[Items from a data source]
-----

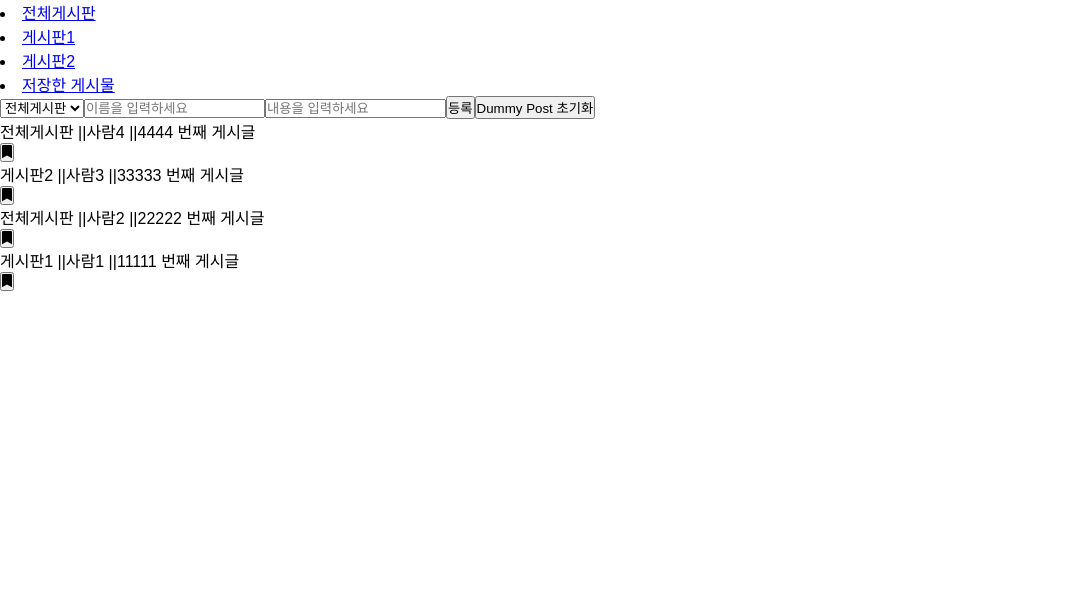
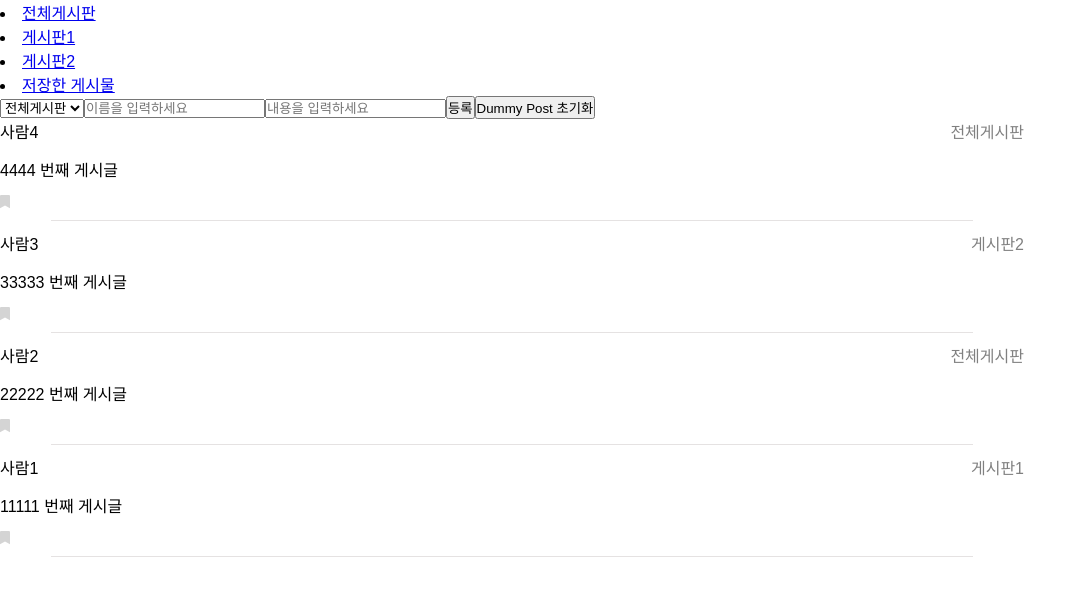
Before and after one commit to yunred/typescript-react-project, a React (Create React App) app: page / in a window 1280 px wide. Shown: the top 596 px of the page, without its empty margins (0-1087 px from the left). Built offline with nearby package versions, Linux system fonts and the light colour scheme.

Commit message:
Add: PostComponent 스타일 추가

```diff
--- a/src/components/PostComponent.tsx
+++ b/src/components/PostComponent.tsx
@@ -4,6 +4,8 @@ import { IPost, removePost, changePostSave } from 'modules/post';
 import { useSelector, useDispatch } from 'react-redux';
 import { FontAwesomeIcon } from '@fortawesome/react-fontawesome';
 import { faBookmark } from '@fortawesome/free-solid-svg-icons';
+import { faTrashAlt } from '@fortawesome/free-solid-svg-icons';
+import styled from 'styled-components';
 
 interface Props {
   post: IPost;
@@ -19,21 +21,92 @@ const PostComponent = ({ post }: Props) => {
   };
   return (
     <>
-      <div key={post.id}>
-        {post.category} ||
-        {post.User.name} ||
-        {post.content}
-      </div>
-      <button onClick={() => onChangeSave(post.id)}>
-        <FontAwesomeIcon icon={faBookmark} size="1x" />
-      </button>
-      {post.User.id === user.userId ? (
-        <button type="button" onClick={() => onRemovePost(post.id)}>
-          삭제
-        </button>
-      ) : null}
+      <PostComponentDiv key={post.id}>
+        <PostInfo>
+          <span>{post.User.name}</span>
+          <span className="post_category">{post.category}</span>
+        </PostInfo>
+        <PostText>
+          <span>{post.content}</span>
+        </PostText>
+        <BtnDiv>
+          <BookMarkBtn
+            active={post.saved}
+            onClick={() => onChangeSave(post.id)}
+          >
+            <FontAwesomeIcon icon={faBookmark} size="1x" />
+          </BookMarkBtn>
+          {post.User.id === user.userId ? (
+            <DeleteBtn type="button" onClick={() => onRemovePost(post.id)}>
+              <FontAwesomeIcon icon={faTrashAlt} size="1x" />
+            </DeleteBtn>
+          ) : null}
+        </BtnDiv>
+        <hr className="post_hr" />
+      </PostComponentDiv>
     </>
   );
 };
 
+const PostComponentDiv = styled.div`
+  width: 80%;
+  margin-bottom: 10px;
+  background-color: white;
+
+  .post_hr {
+    margin: 0 auto;
+    width: 90%;
+    border: 0;
+    height: 1px;
+    background-color: #e5e2e2;
+  }
+`;
+
+const PostInfo = styled.div`
+  width: 100%;
+  display: flex;
+  justify-content: space-between;
+  .post_category {
+    color: gray;
+  }
+`;
+const PostText = styled.div`
+  word-wrap: break-word;
+  margin: 14px 0px;
+`;
+const BtnDiv = styled.div`
+  width: 100%;
+  display: flex;
+  justify-content: space-between;
+  margin-bottom: 10px;
+`;
+type activeType = {
+  active: boolean;
+};
+const BookMarkBtn = styled.button<activeType>`
+  background-color: transparent;
+  border: none;
+  cursor: pointer;
+  :hover {
+    color: #969696;
+  }
+  color: ${props => {
+    if (props.active) {
+      return 'black';
+    } else {
+      return 'rgb(212,212,212)';
+    }
+  }};
+`;
+
+const DeleteBtn = styled.button`
+  background-color: transparent;
+  border: none;
+  color: rgb(212, 212, 212);
+  cursor: pointer;
+  :hover {
+    color: #969696;
+  }
+`;
+
 export default PostComponent;
--- a/src/modules/post.tsx
+++ b/src/modules/post.tsx
@@ -130,7 +130,6 @@ const post = (prevState = initialState, action: PostAction) => {
         draft[selectPost].saved = !draft[selectPost].saved;
         break;
       case RESET_DUMMY_POST:
-        console.log(initialState.length);
         draft.splice(0, initialState.length);
         draft.push(...initialState);
         break;
```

-----

▶ Assigned task:
From the first line to the last, output the data exactly; skip any pictures.

▶ Solved exercise:
Before and after one commit to yunred/typescript-react-project, a React (Create React App) app: page / in a window 1280 px wide. Shown: the top 596 px of the page, without its empty margins (0-1087 px from the left). Built offline with nearby package versions, Linux system fonts and the light colour scheme.

Commit message:
Add: PostComponent 스타일 추가

```diff
--- a/src/components/PostComponent.tsx
+++ b/src/components/PostComponent.tsx
@@ -4,6 +4,8 @@ import { IPost, removePost, changePostSave } from 'modules/post';
 import { useSelector, useDispatch } from 'react-redux';
 import { FontAwesomeIcon } from '@fortawesome/react-fontawesome';
 import { faBookmark } from '@fortawesome/free-solid-svg-icons';
+import { faTrashAlt } from '@fortawesome/free-solid-svg-icons';
+import styled from 'styled-components';
 
 interface Props {
   post: IPost;
@@ -19,21 +21,92 @@ const PostComponent = ({ post }: Props) => {
   };
   return (
     <>
-      <div key={post.id}>
-        {post.category} ||
-        {post.User.name} ||
-        {post.content}
-      </div>
-      <button onClick={() => onChangeSave(post.id)}>
-        <FontAwesomeIcon icon={faBookmark} size="1x" />
-      </button>
-      {post.User.id === user.userId ? (
-        <button type="button" onClick={() => onRemovePost(post.id)}>
-          삭제
-        </button>
-      ) : null}
+      <PostComponentDiv key={post.id}>
+        <PostInfo>
+          <span>{post.User.name}</span>
+          <span className="post_category">{post.category}</span>
+        </PostInfo>
+        <PostText>
+          <span>{post.content}</span>
+        </PostText>
+        <BtnDiv>
+          <BookMarkBtn
+            active={post.saved}
+            onClick={() => onChangeSave(post.id)}
+          >
+            <FontAwesomeIcon icon={faBookmark} size="1x" />
+          </BookMarkBtn>
+          {post.User.id === user.userId ? (
+            <DeleteBtn type="button" onClick={() => onRemovePost(post.id)}>
+              <FontAwesomeIcon icon={faTrashAlt} size="1x" />
+            </DeleteBtn>
+          ) : null}
+        </BtnDiv>
+        <hr className="post_hr" />
+      </PostComponentDiv>
     </>
   );
 };
 
+const PostComponentDiv = styled.div`
+  width: 80%;
+  margin-bottom: 10px;
+  background-color: white;
+
+  .post_hr {
+    margin: 0 auto;
+    width: 90%;
+    border: 0;
+    height: 1px;
+    background-color: #e5e2e2;
+  }
+`;
+
+const PostInfo = styled.div`
+  width: 100%;
+  display: flex;
+  justify-content: space-between;
+  .post_category {
+    color: gray;
+  }
+`;
+const PostText = styled.div`
+  word-wrap: break-word;
+  margin: 14px 0px;
+`;
+const BtnDiv = styled.div`
+  width: 100%;
+  display: flex;
+  justify-content: space-between;
+  margin-bottom: 10px;
+`;
+type activeType = {
+  active: boolean;
+};
+const BookMarkBtn = styled.button<activeType>`
+  background-color: transparent;
+  border: none;
+  cursor: pointer;
+  :hover {
+    color: #969696;
+  }
+  color: ${props => {
+    if (props.active) {
+      return 'black';
+    } else {
+      return 'rgb(212,212,212)';
+    }
+  }};
+`;
+
+const DeleteBtn = styled.button`
+  background-color: transparent;
+  border: none;
+  color: rgb(212, 212, 212);
+  cursor: pointer;
+  :hover {
+    color: #969696;
+  }
+`;
+
 export default PostComponent;
--- a/src/modules/post.tsx
+++ b/src/modules/post.tsx
@@ -130,7 +130,6 @@ const post = (prevState = initialState, action: PostAction) => {
         draft[selectPost].saved = !draft[selectPost].saved;
         break;
       case RESET_DUMMY_POST:
-        console.log(initialState.length);
         draft.splice(0, initialState.length);
         draft.push(...initialState);
         break;
```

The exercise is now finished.